“Marriage is probably going to be the most important decision you will ever make in your life,” said Monmouth University Campus Minister Cristina D’Averso-Collins. “Thankfully, we have the Church to give us guidance in this Sacrament, but there are still many insights and advice people should know before receiving it.

D’Averso-Collins shared these observations during the recent “Before I Do” young adult retreat on the topic of the Sacrament of Marriage, personal relationships, dating advice and more. The event was hosted in St. Anselm Church, Tinton Falls.

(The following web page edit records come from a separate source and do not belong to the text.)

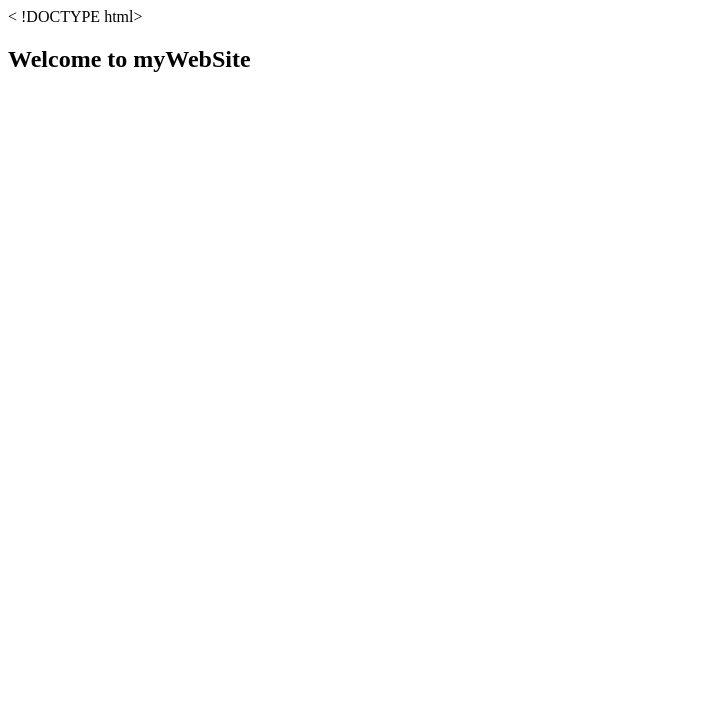
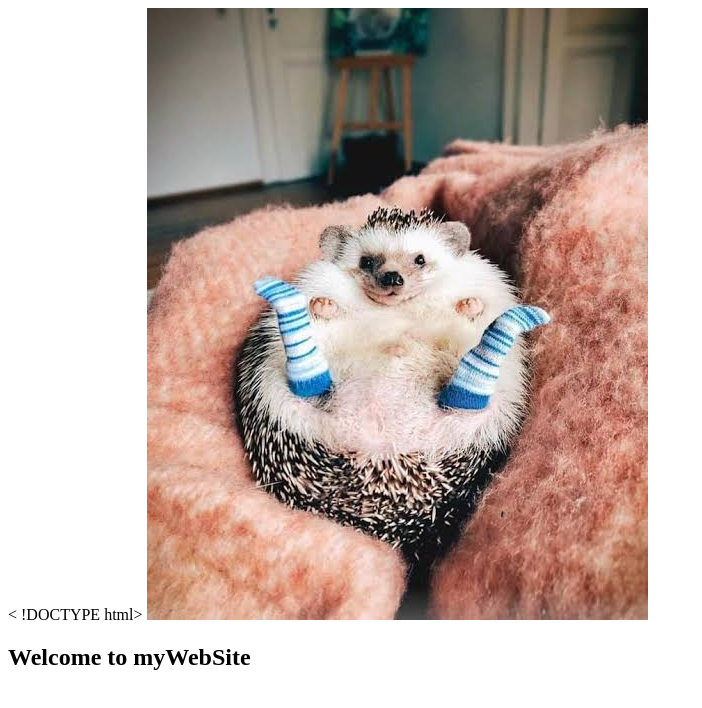
Before and after one commit to Pearbooh/tesrGit, a plain HTML site: page index.html in a window 1280 px wide. Shown: the whole page, without its empty margins (0-702 px from the left). Drawn offline with Linux system fonts and the light colour scheme.

Commit message:
Added an image to website

```diff
--- a/index.html
+++ b/index.html
@@ -4,5 +4,6 @@
     <title>Test for GITHUB MINI COURSE</title>
 </head>
 <body>
+    <img src="MR.FUFFY.jpeg"/>
     <h2>Welcome to myWebSite</h2>
 </body>
```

“It is important now for young people and college students to be well grounded in the faith and know about the red flags and how to resolve issues in relationships,” D’Averso-Collins continued. “Unfortunately, many people who come to marriage prep are not always spiritually prepared for what they are about to take on.”

The retreat began in the parish’s chapel with Lectio Divina, studying the “Wedding Feast of Cana,” a Scripture verse commonly used at Catholic weddings. D’Averso-Collins said that this “water to wine miracle” is an example of how marriage is not only an earthly activity but an eternally divine privilege as well. 

Jennifer Maher, a clinical trauma therapist from Howell, spoke to the group about the importance of Catholic teaching and many common relationship concerns, including cohabitation, “hookup culture” and contraception, as well as the benefits of chastity and Natural Family Planning. Maher credited the papal letters Humanae Vitae by Pope St. Paul VI and “Theology of the Body” by Pope St. John Paul II for their guidance in these areas of relationships.

She also talked about the role of parenting in marriage.

“Bringing life into the world is the greatest gift you would ever give,” Maher said. “Be open to it … Marriage is important to this process because unlike cohabitation, the couple is held to a divine contract to stay with each other and the children instead of being able to leave anytime they want.”

Maher also shared dating advice for young single Catholics. “Date as many people as you can. Dating is important and you shouldn’t need to get intimate at all,” she said. “Dating is meant to see what common traits you share . . . with someone.”

Dr. John Van Epp, author of the book, “How to Avoid Falling in Love with a Jerk,” spoke to the group via video. Drawing upon his 43-year marriage and 25 years of marriage counseling, Dr. Van Epp discussed relationship strategies and character traits to look for in dating.

“Healthy relationships should try to cultivate character and allow room for change,” Dr. Van Epp said. “Form a plan to get to know and study someone’s character over time, and develop a strong relationship, but have a safe zone” so you are not too close with a person at the beginning.”